EXERCISE PROMPT — Return the entries below in their exact form, leaving the pictures out.

DATA RECORDS —
______
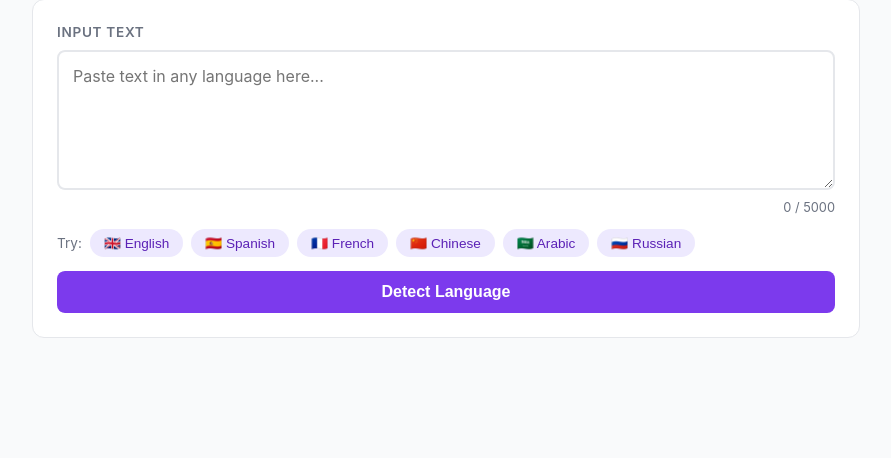
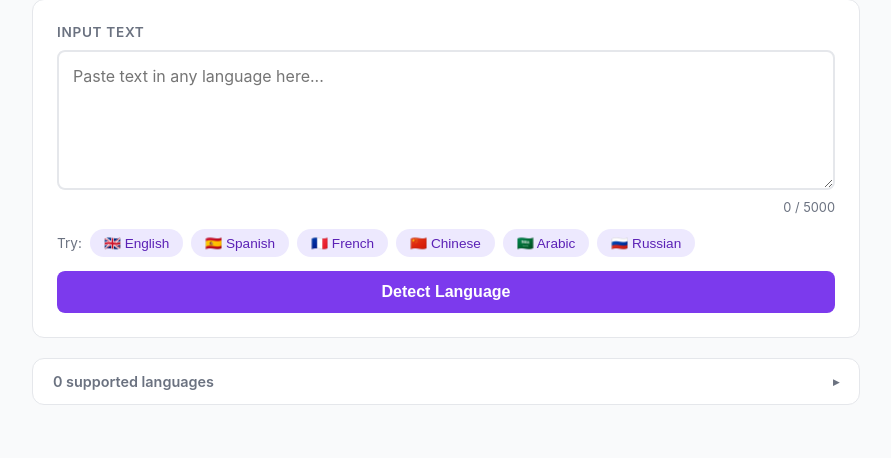
Before and after one commit to xavier-oc-programming/language-detector, a FastAPI app: page / in a window 1280 px wide. Shown: the part 167-625 px from the top of the page, without its empty margins (194-1085 px from the left). Run offline with FastAPI, Linux system fonts and the light colour scheme; data that the repository does not hold is empty.

Commit message:
Add supported languages dropdown to UI, fetched from /api/languages

```diff
--- a/templates/index.html
+++ b/templates/index.html
@@ -297,6 +297,74 @@
       border-top: 1px solid var(--border);
       margin: 0;
     }
+
+    /* Supported languages dropdown */
+    .lang-dropdown {
+      background: var(--surface);
+      border: 1px solid var(--border);
+      border-radius: var(--radius);
+      margin-bottom: 20px;
+      overflow: hidden;
+    }
+
+    .lang-dropdown summary {
+      padding: 14px 20px;
+      font-size: 0.9rem;
+      font-weight: 600;
+      color: var(--muted);
+      cursor: pointer;
+      user-select: none;
+      list-style: none;
+      display: flex;
+      align-items: center;
+      gap: 8px;
+    }
+
+    .lang-dropdown summary::-webkit-details-marker { display: none; }
+
+    .lang-dropdown summary::after {
+      content: '▸';
+      margin-left: auto;
+      transition: transform 0.2s;
+      font-size: 0.75rem;
+    }
+
+    .lang-dropdown[open] summary::after { transform: rotate(90deg); }
+
+    .lang-dropdown[open] summary {
+      border-bottom: 1px solid var(--border);
+    }
+
+    .lang-grid {
+      display: flex;
+      flex-wrap: wrap;
+      gap: 8px;
+      padding: 16px 20px;
+    }
+
+    .lang-tag {
+      display: inline-flex;
+      align-items: center;
+      gap: 5px;
+      background: var(--bg);
+      border: 1px solid var(--border);
+      border-radius: 20px;
+      padding: 5px 12px;
+      font-size: 0.82rem;
+      font-weight: 500;
+      color: var(--text);
+      white-space: nowrap;
+    }
+
+    .lang-tag .script-label {
+      font-size: 0.7rem;
+      color: var(--muted);
+      background: var(--violet-pale);
+      color: var(--violet-dark);
+      border-radius: 4px;
+      padding: 1px 5px;
+      margin-left: 2px;
+    }
   </style>
 </head>
 <body>
@@ -328,6 +396,12 @@
     <button class="detect-btn" id="detect-btn">Detect Language</button>
     <div class="error-msg" id="error-msg"></div>
   </div>
+
+  <!-- Supported languages dropdown -->
+  <details class="lang-dropdown" id="lang-dropdown">
+    <summary id="lang-summary">Supported languages</summary>
+    <div class="lang-grid" id="lang-grid"></div>
+  </details>
 
   <!-- Loading -->
   <div class="spinner" id="spinner">Detecting...</div>
@@ -381,12 +455,27 @@
     .then(r => r.json())
     .then(d => {
       const acc = d.accuracy ? (d.accuracy * 100).toFixed(1) : null;
-      const f1 = d.macro_f1 ? (d.macro_f1 * 100).toFixed(1) : null;
       const model = d.model_name || '';
       if (acc) {
         document.getElementById('meta-accuracy').textContent =
-          `17 languages · character n-gram patterns · ${acc}% accuracy · ${model}`;
+          `22 languages · character n-gram patterns · ${acc}% accuracy · ${model}`;
       }
+    })
+    .catch(() => {});
+
+  // Populate supported languages dropdown from API
+  fetch('/api/languages')
+    .then(r => r.json())
+    .then(langs => {
+      const grid = document.getElementById('lang-grid');
+      const summary = document.getElementById('lang-summary');
+      summary.textContent = `${langs.length} supported languages`;
+      langs.forEach(l => {
+        const tag = document.createElement('span');
+        tag.className = 'lang-tag';
+        tag.innerHTML = `${l.flag} ${l.language} <span class="script-label">${l.script}</span>`;
+        grid.appendChild(tag);
+      });
     })
     .catch(() => {});
 
```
______
FINAL ANSWER —
Before and after one commit to xavier-oc-programming/language-detector, a FastAPI app: page / in a window 1280 px wide. Shown: the part 167-625 px from the top of the page, without its empty margins (194-1085 px from the left). Run offline with FastAPI, Linux system fonts and the light colour scheme; data that the repository does not hold is empty.

Commit message:
Add supported languages dropdown to UI, fetched from /api/languages

```diff
--- a/templates/index.html
+++ b/templates/index.html
@@ -297,6 +297,74 @@
       border-top: 1px solid var(--border);
       margin: 0;
     }
+
+    /* Supported languages dropdown */
+    .lang-dropdown {
+      background: var(--surface);
+      border: 1px solid var(--border);
+      border-radius: var(--radius);
+      margin-bottom: 20px;
+      overflow: hidden;
+    }
+
+    .lang-dropdown summary {
+      padding: 14px 20px;
+      font-size: 0.9rem;
+      font-weight: 600;
+      color: var(--muted);
+      cursor: pointer;
+      user-select: none;
+      list-style: none;
+      display: flex;
+      align-items: center;
+      gap: 8px;
+    }
+
+    .lang-dropdown summary::-webkit-details-marker { display: none; }
+
+    .lang-dropdown summary::after {
+      content: '▸';
+      margin-left: auto;
+      transition: transform 0.2s;
+      font-size: 0.75rem;
+    }
+
+    .lang-dropdown[open] summary::after { transform: rotate(90deg); }
+
+    .lang-dropdown[open] summary {
+      border-bottom: 1px solid var(--border);
+    }
+
+    .lang-grid {
+      display: flex;
+      flex-wrap: wrap;
+      gap: 8px;
+      padding: 16px 20px;
+    }
+
+    .lang-tag {
+      display: inline-flex;
+      align-items: center;
+      gap: 5px;
+      background: var(--bg);
+      border: 1px solid var(--border);
+      border-radius: 20px;
+      padding: 5px 12px;
+      font-size: 0.82rem;
+      font-weight: 500;
+      color: var(--text);
+      white-space: nowrap;
+    }
+
+    .lang-tag .script-label {
+      font-size: 0.7rem;
+      color: var(--muted);
+      background: var(--violet-pale);
+      color: var(--violet-dark);
+      border-radius: 4px;
+      padding: 1px 5px;
+      margin-left: 2px;
+    }
   </style>
 </head>
 <body>
@@ -328,6 +396,12 @@
     <button class="detect-btn" id="detect-btn">Detect Language</button>
     <div class="error-msg" id="error-msg"></div>
   </div>
+
+  <!-- Supported languages dropdown -->
+  <details class="lang-dropdown" id="lang-dropdown">
+    <summary id="lang-summary">Supported languages</summary>
+    <div class="lang-grid" id="lang-grid"></div>
+  </details>
 
   <!-- Loading -->
   <div class="spinner" id="spinner">Detecting...</div>
@@ -381,12 +455,27 @@
     .then(r => r.json())
     .then(d => {
       const acc = d.accuracy ? (d.accuracy * 100).toFixed(1) : null;
-      const f1 = d.macro_f1 ? (d.macro_f1 * 100).toFixed(1) : null;
       const model = d.model_name || '';
       if (acc) {
         document.getElementById('meta-accuracy').textContent =
-          `17 languages · character n-gram patterns · ${acc}% accuracy · ${model}`;
+          `22 languages · character n-gram patterns · ${acc}% accuracy · ${model}`;
       }
+    })
+    .catch(() => {});
+
+  // Populate supported languages dropdown from API
+  fetch('/api/languages')
+    .then(r => r.json())
+    .then(langs => {
+      const grid = document.getElementById('lang-grid');
+      const summary = document.getElementById('lang-summary');
+      summary.textContent = `${langs.length} supported languages`;
+      langs.forEach(l => {
+        const tag = document.createElement('span');
+        tag.className = 'lang-tag';
+        tag.innerHTML = `${l.flag} ${l.language} <span class="script-label">${l.script}</span>`;
+        grid.appendChild(tag);
+      });
     })
     .catch(() => {});
 
```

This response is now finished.